■ **THE TASK**
Your reply should reproduce each entry exactly and contain no pictures.

■ **DATA PROVIDED**

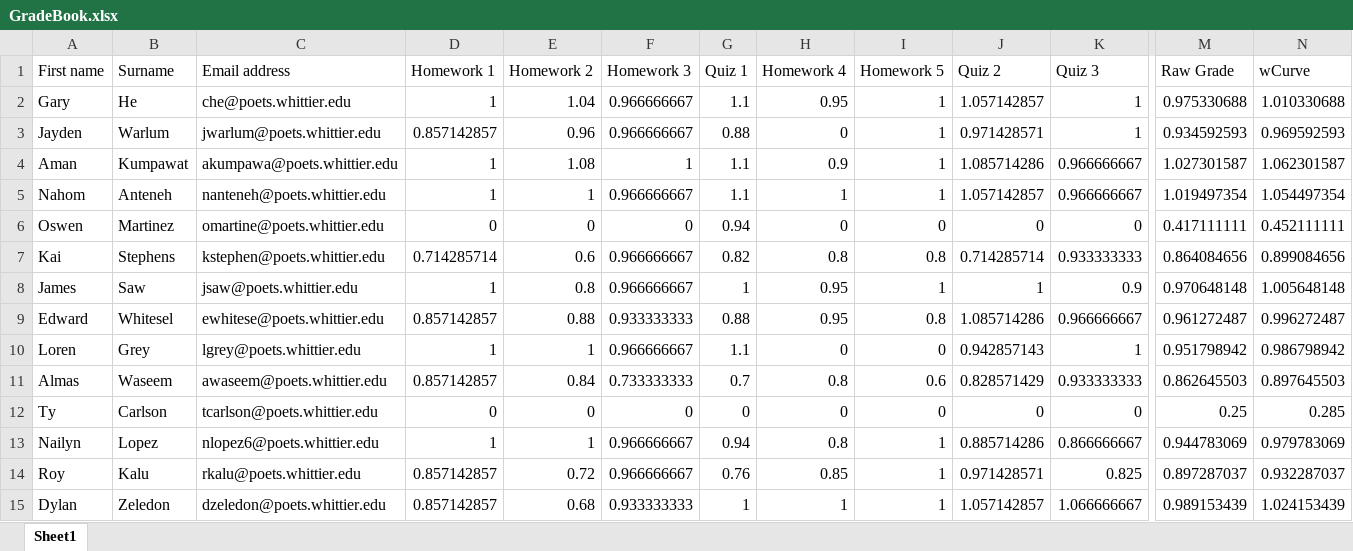
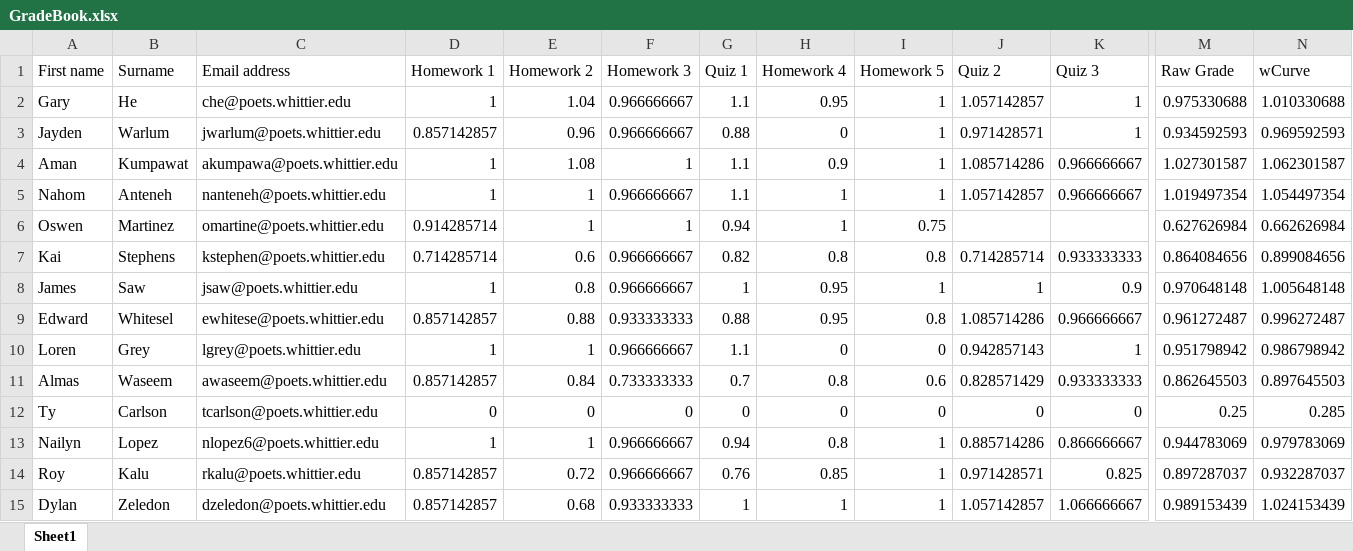
Before and after one commit to 918particle/DigitalSignalProcessing, an Excel workbook: Grades/GradeBook.xlsx, sheet Sheet1, drawn as a sheet; only a part is shown, gaps mark what is left out; values as stored, in another font and other column widths than the file's, no borders; the diff names each change by its address in the sheet, - before the commit and + after, or states it on an @@ line.

Commit message:
grade update: homeworks

```diff
--- a/Grades/GradeBook.xlsx (sheet Sheet1)
+++ b/Grades/GradeBook.xlsx (sheet Sheet1)
-D6 (Homework 1): 0
+D6 (Homework 1): 0.914285714
-E6 (Homework 2): 0
+E6 (Homework 2): 1
-F6 (Homework 3): 0
+F6 (Homework 3): 1
-H6 (Homework 4): 0
+H6 (Homework 4): 1
-I6 (Homework 5): 0
+I6 (Homework 5): 0.75
-J6 (Quiz 2): 0
+J6 (Quiz 2): (empty)
-K6 (Quiz 3): 0
+K6 (Quiz 3): (empty)
-M6 (Raw Grade): 0.417111111
+M6 (Raw Grade): 0.627626984
-N6 (wCurve): 0.452111111
+N6 (wCurve): 0.662626984
```
Also changed, not shown: 5 other files.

■ **RESULT OF THE TASK**
Before and after one commit to 918particle/DigitalSignalProcessing, an Excel workbook: Grades/GradeBook.xlsx, sheet Sheet1, drawn as a sheet; only a part is shown, gaps mark what is left out; values as stored, in another font and other column widths than the file's, no borders; the diff names each change by its address in the sheet, - before the commit and + after, or states it on an @@ line.

Commit message:
grade update: homeworks

```diff
--- a/Grades/GradeBook.xlsx (sheet Sheet1)
+++ b/Grades/GradeBook.xlsx (sheet Sheet1)
-D6 (Homework 1): 0
+D6 (Homework 1): 0.914285714
-E6 (Homework 2): 0
+E6 (Homework 2): 1
-F6 (Homework 3): 0
+F6 (Homework 3): 1
-H6 (Homework 4): 0
+H6 (Homework 4): 1
-I6 (Homework 5): 0
+I6 (Homework 5): 0.75
-J6 (Quiz 2): 0
+J6 (Quiz 2): (empty)
-K6 (Quiz 3): 0
+K6 (Quiz 3): (empty)
-M6 (Raw Grade): 0.417111111
+M6 (Raw Grade): 0.627626984
-N6 (wCurve): 0.452111111
+N6 (wCurve): 0.662626984
```
Also changed, not shown: 5 other files.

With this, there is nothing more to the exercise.